It is present in many herds in New Zealand and tends to develop into clinical disease when goats are under stress, for example in dairy goats farmed intensively. It has no known cure.
Infection most commonly spreads from infected does to kids via colostrum or milk. The milk from one infected doe going into bulk milk can infect all the kids drinking it.
After infection it can take a long time for the first signs of the disease to appear. In fact, some infected goats show no signs, although they may have reduced productivity, and they can spread the virus to kids and other goats.
The clinical disease takes two main forms: encephalitis (brain inflammation) is the most common form of the disease in kids.
Signs are first seen at age one to four months; affected kids can be bright and alert but they develop a stilted walk then weaken in the back legs until they can’t walk (over two weeks to two months).
Older goats can sometimes get the nervous form too, and this form of the disease can look like another brain disease – cerebral listeriosis – with aimless circling and a head tilt.
Chronic arthritis is the most common form of the disease in mature goats. This form of CAE usually develops later (at age one to two years).
The knees and sometimes other joints swell and the goat becomes lame, often grazing on its knees; joint pain and stiffness increase over time. Again it’s important to distinguish between lameness caused by CAE and lameness caused by other problems such as footrot.
Occasionally CAE causes mastitis, pneumonia or wasting disease.
If you think you might have affected goats or if you’d like to make sure you don’t have the disease on your farm, the first step is to get your vet to arrange blood tests.
Accurate diagnosis is important because other diseases can cause similar signs. Generally it’s best to repeat testing after a year or so, as some infected goats take time to give a positive result.
In commercial herds any test-positive goats should be humanely culled. Then with the help of your vet you can do more to get rid of the disease.
Run two herds – one negative and one positive -- and manage them carefully to prevent infection spreading from the positive goats to the negative ones.
Prevent spread from blood test-positive does to their kids via the milk by separating the kids from their dams before they suckle and raising them on bovine colostrum and milk substitutes or milk from known CAE-free does.
If you have a CAE-free herd, it’s wise to make sure it stays clear by having a ‘closed herd’ policy. This means that any goats you introduce should be sourced from CAE-free herds, or they should be blood-tested before joining the herd.
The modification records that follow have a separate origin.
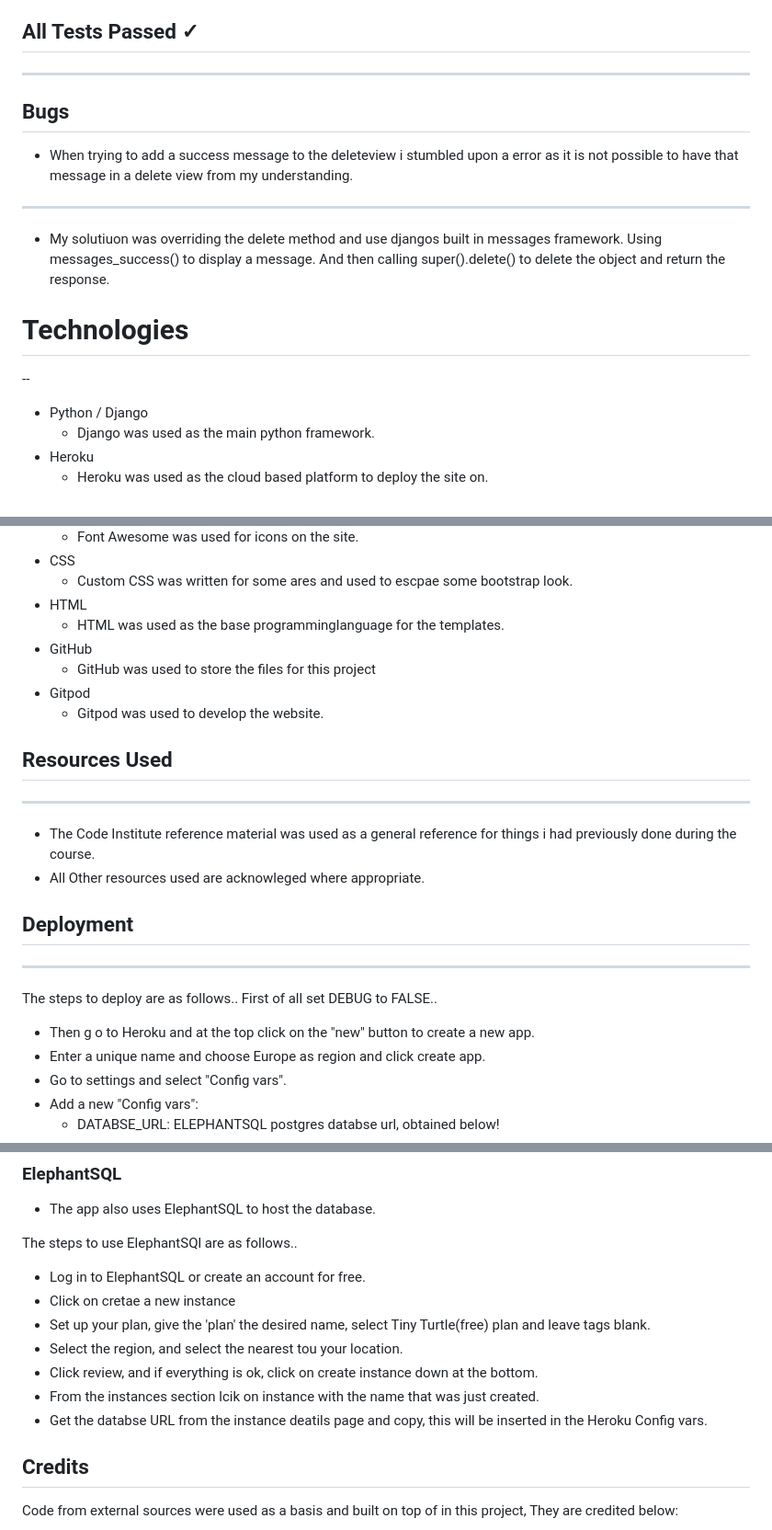
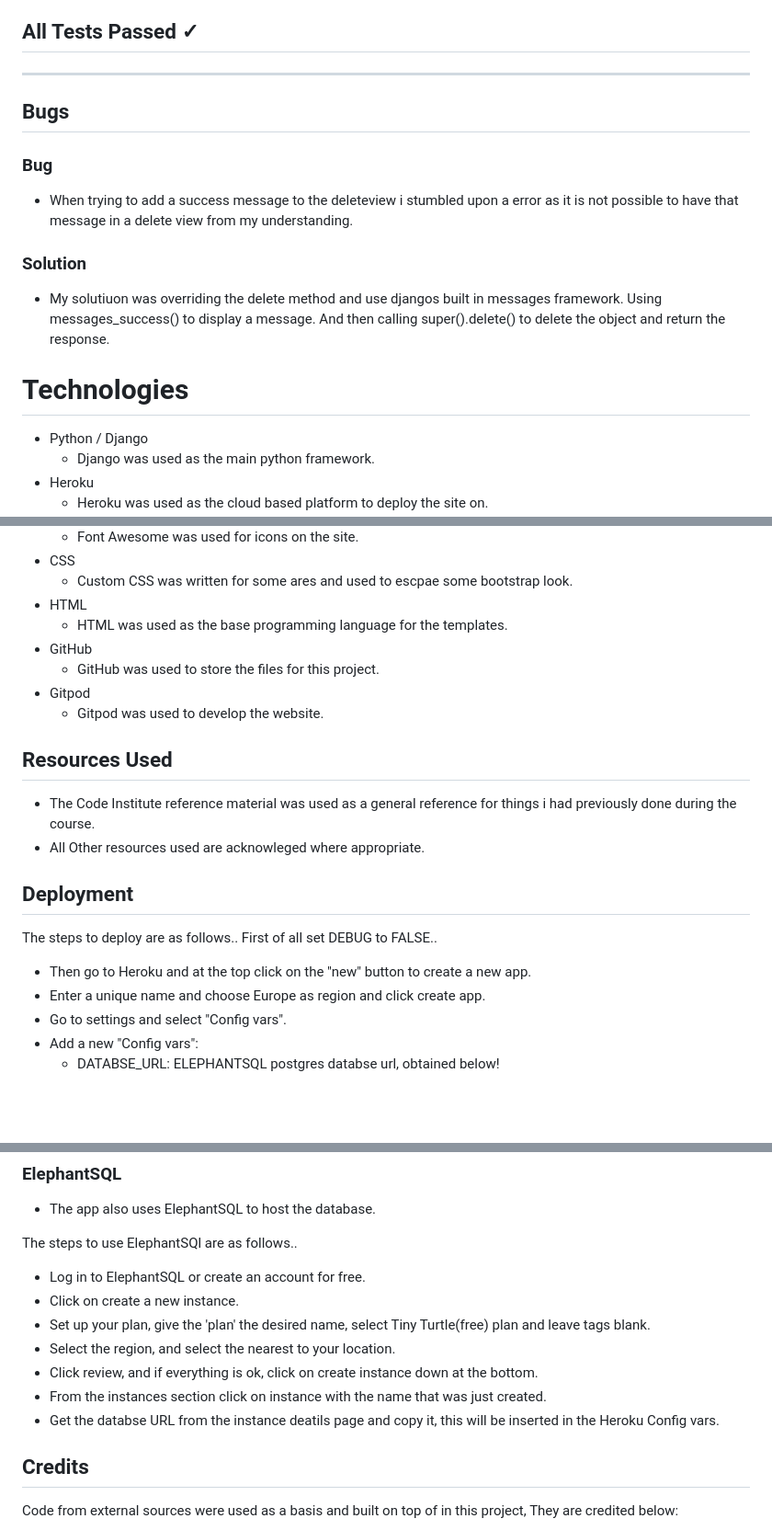
Before and after one commit to Code-Institute-Submissions/Dominikwigh-carblog-django, a Markdown page: README.md, 3 parts joined by grey strips. Shown: that part at 92% size. Drawn GitHub-style; blank space fills up the shorter version.

Commit message:
added to description and fixed grammatical errors

```diff
--- a/README.md
+++ b/README.md
@@ -400,14 +400,15 @@ Implementation of tests:
 
 ## All Tests Passed &check;
 ---
+## Bugs
+### Bug
+* When trying to add a success message to the deleteview i stumbled upon a error as it is not possible to have that message in a delete view from my understanding.
 
-## Bugs
-* When trying to add a success message to the deleteview i stumbled upon a error as it is not possible to have that message in a delete view from my understanding.
----
+### Solution
 * My solutiuon was overriding the delete method and use djangos built in messages framework. Using messages_success() to display a message. And then calling super().delete() to delete the object and return the response.
 
 # Technologies
---
+
 * Python / Django
     * Django was used as the main python framework.
 * Heroku
@@ -423,23 +424,23 @@ Implementation of tests:
 * CSS
     * Custom CSS was written for some ares and used to escpae some bootstrap look.
 * HTML
-    * HTML was used as the base programminglanguage for the templates.
+    * HTML was used as the base programming language for the templates.
 * GitHub
-    * GitHub was used to store the files for this project
+    * GitHub was used to store the files for this project.
 * Gitpod
     * Gitpod was used to develop the website.
 
 ## Resources Used
----
+
 * The Code Institute reference material was used as a general reference for things i had previously done during the course.
 * All Other resources used are acknowleged where appropriate.
 
 ## Deployment
----
+
 The steps to deploy are as follows..
 First of all set DEBUG to FALSE..
 
-* Then g o to Heroku and at the top click on the "new" button to create a new app.
+* Then go to Heroku and at the top click on the "new" button to create a new app.
 * Enter a unique name and choose Europe as region and click create app.
 * Go to settings and select "Config vars".
 * Add a new "Config vars":
@@ -457,12 +458,12 @@ First of all set DEBUG to FALSE..
 
 The steps to use ElephantSQl are as follows..
 * Log in to ElephantSQL or create an account for free.
-* Click on cretae a new instance
+* Click on create a new instance.
 * Set up your plan, give the 'plan' the desired name, select Tiny Turtle(free) plan and leave tags blank.
-* Select the region, and select the nearest tou your location.
+* Select the region, and select the nearest to your location.
 * Click review, and if everything is ok, click on create instance down at the bottom.
-* From the instances section lcik on instance with the name that was just created.
-* Get the databse URL from the instance deatils page and copy, this will be inserted in the Heroku Config vars.
+* From the instances section click on instance with the name that was just created.
+* Get the databse URL from the instance deatils page and copy it, this will be inserted in the Heroku Config vars.
 
 ## Credits
 Code from external sources were used as a basis and built on top of in this project, They are credited below:
```
Also changed, not shown: other parts of README.md (+11 -11 lines).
• Dr Marjorie Orr is a lifestyle farmer and veterinarian (retired).
This article first appeared in www.lifestyleblock.co.nz